> | 024-identity Resource should not be defined as anything that has
> | identity
> |
> |
> | it seems more straightforward to just say
> |
> | 	A resource can be anything; familiar examples include an 	electronic
> | document, an image, a service (e.g., "today's weather
> | 	report for Los Angeles"), and a collection of other resources,
> | 	but there is no constraint on what is a resource.
> I have mixed feelings about this. On the one hand, I agree that
> anything can be a resource. On the other, it seems useful (to me, at
> the moment) to distinguish the infinity of things that can be
> resources from the finite number of things that actually are.
> I have in mind something that does not have a URI (it's a virus on a
> grain of barley in the stomach of a pink elephant in orbit around a
> red dwarf). Until I (or someone) gives it a URI, it does not
> participate in the web architecture, so what useful purpose is served
> by calling it a resource in it's current "un-URI-ed" state?

Because you can mention/describe things without naming them by URI.
Sometimes (especially with help of RDF/OWL or rule languages) you can even
make those mentions/descriptions unambiguous, so that it becomes evident
to people and machines that there was 'at most one thing' that could fit
the description. 

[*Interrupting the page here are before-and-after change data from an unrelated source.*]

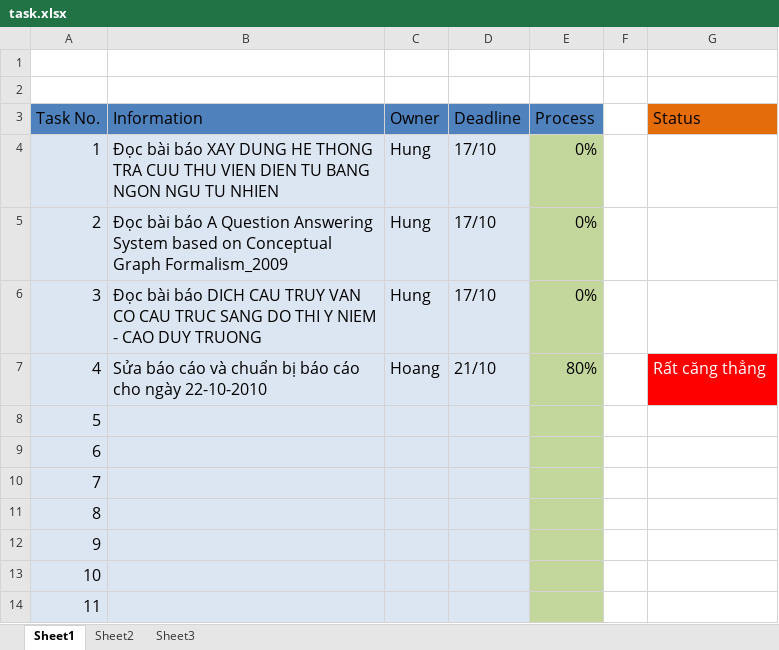
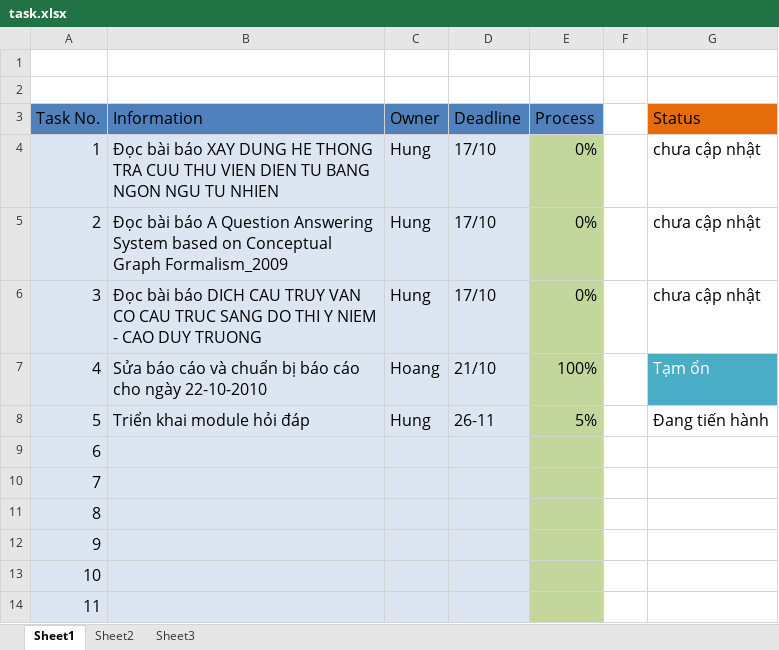
Before and after one commit to hungntit/filnalproject, an Excel workbook: task.xlsx, sheet Sheet1, drawn as a sheet; only a part is shown; values as stored, in another font and other column widths than the file's, no borders; the diff names each change by its address in the sheet, - before the commit and + after, or states it on an @@ line.

```diff
--- a/task.xlsx (sheet Sheet1)
+++ b/task.xlsx (sheet Sheet1)
-G4:G6 (Status): (empty)
+G4:G6 (Status): chưa cập nhật
-E7 (Process): 80%
+E7 (Process): 100%
-G7 (Status): Rất căng thẳng
+G7 (Status): Tạm ổn
-G7 fill: #FF0000
+G7 fill: #4BACC6
-B8 (Information): (empty)
+B8 (Information): Triển khai module hỏi đáp
-C8 (Owner): (empty)
+C8 (Owner): Hung
-D8 (Deadline): (empty)
+D8 (Deadline): 26-11
-E8 (Process): (empty)
+E8 (Process): 5%
-G8 (Status): (empty)
+G8 (Status): Đang tiến hành
```
Also changed, not shown: 1 other file.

For example, the mail message whose mail:mid  is
was written by the person whose foaf:homepage is

That message, and that Person, are both things-aka-resources, from an
RDF point of view, regardless of whether they have URIs or merely have
URI-named properties or are merely described in prose.

(similarly, if that virus on the barley really existed, that message was 
in part about that virus, and we could say so in RDF pretty easily;
let's not have a thread about identifying non-existent things though...)

> Conversely, what harm is caused by saying that it isn't (yet) a resource?

Without a story that explains how something gets named by (some kind of)
URI, it becomes a very un-interesting property, technically. In which
case, the concept adds little but confusion to our explanation of URIs
and the Web.


Received on Monday, 24 May 2004 17:24:51 UTC